Assignment> Retype all of the listing exactly, with no pictures.

Records supplied>
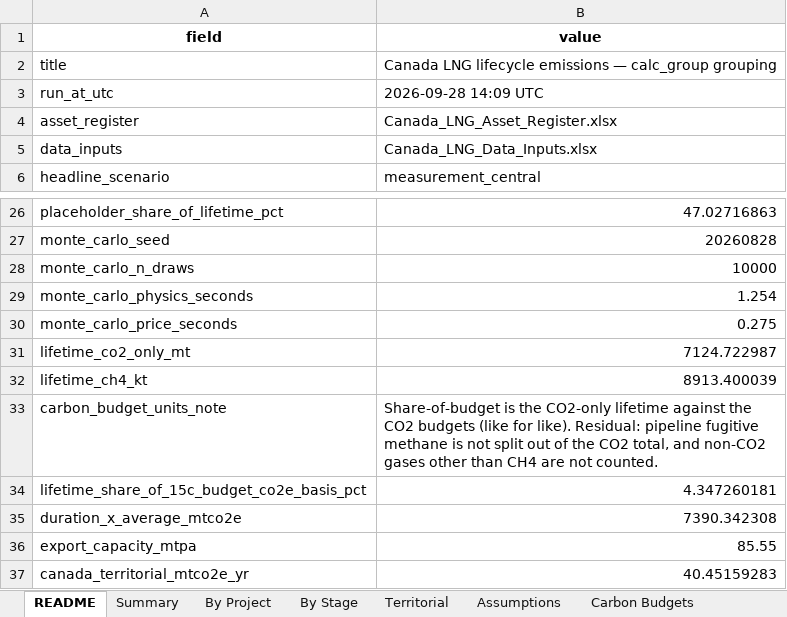
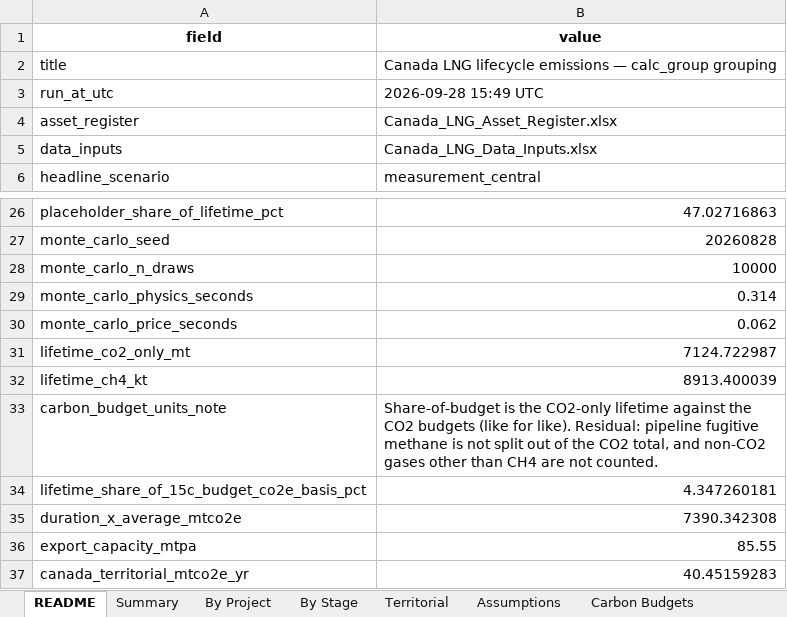
Before and after one commit to FStretch/canada_lng_carbon_bomb, an Excel workbook: Outputs/Canada_LNG_Emissions_Results.xlsx, sheet README, drawn as a sheet; only a part is shown, gaps mark what is left out; values as stored, in another font and other column widths than the file's, no borders; the diff names each change by its address in the sheet, - before the commit and + after, or states it on an @@ line.

```diff
--- a/Outputs/Canada_LNG_Emissions_Results.xlsx (sheet README)
+++ b/Outputs/Canada_LNG_Emissions_Results.xlsx (sheet README)
-B3 (value): 2026-09-28 14:09 UTC
+B3 (value): 2026-09-28 15:49 UTC
-B29 (value): 1.254
+B29 (value): 0.314
-B30 (value): 0.275
+B30 (value): 0.062
```
Also changed, not shown: Inputs/Canada_LNG_Data_Inputs.xlsx, 4 other files.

Result>
Before and after one commit to FStretch/canada_lng_carbon_bomb, an Excel workbook: Outputs/Canada_LNG_Emissions_Results.xlsx, sheet README, drawn as a sheet; only a part is shown, gaps mark what is left out; values as stored, in another font and other column widths than the file's, no borders; the diff names each change by its address in the sheet, - before the commit and + after, or states it on an @@ line.

```diff
--- a/Outputs/Canada_LNG_Emissions_Results.xlsx (sheet README)
+++ b/Outputs/Canada_LNG_Emissions_Results.xlsx (sheet README)
-B3 (value): 2026-09-28 14:09 UTC
+B3 (value): 2026-09-28 15:49 UTC
-B29 (value): 1.254
+B29 (value): 0.314
-B30 (value): 0.275
+B30 (value): 0.062
```
Also changed, not shown: Inputs/Canada_LNG_Data_Inputs.xlsx, 4 other files.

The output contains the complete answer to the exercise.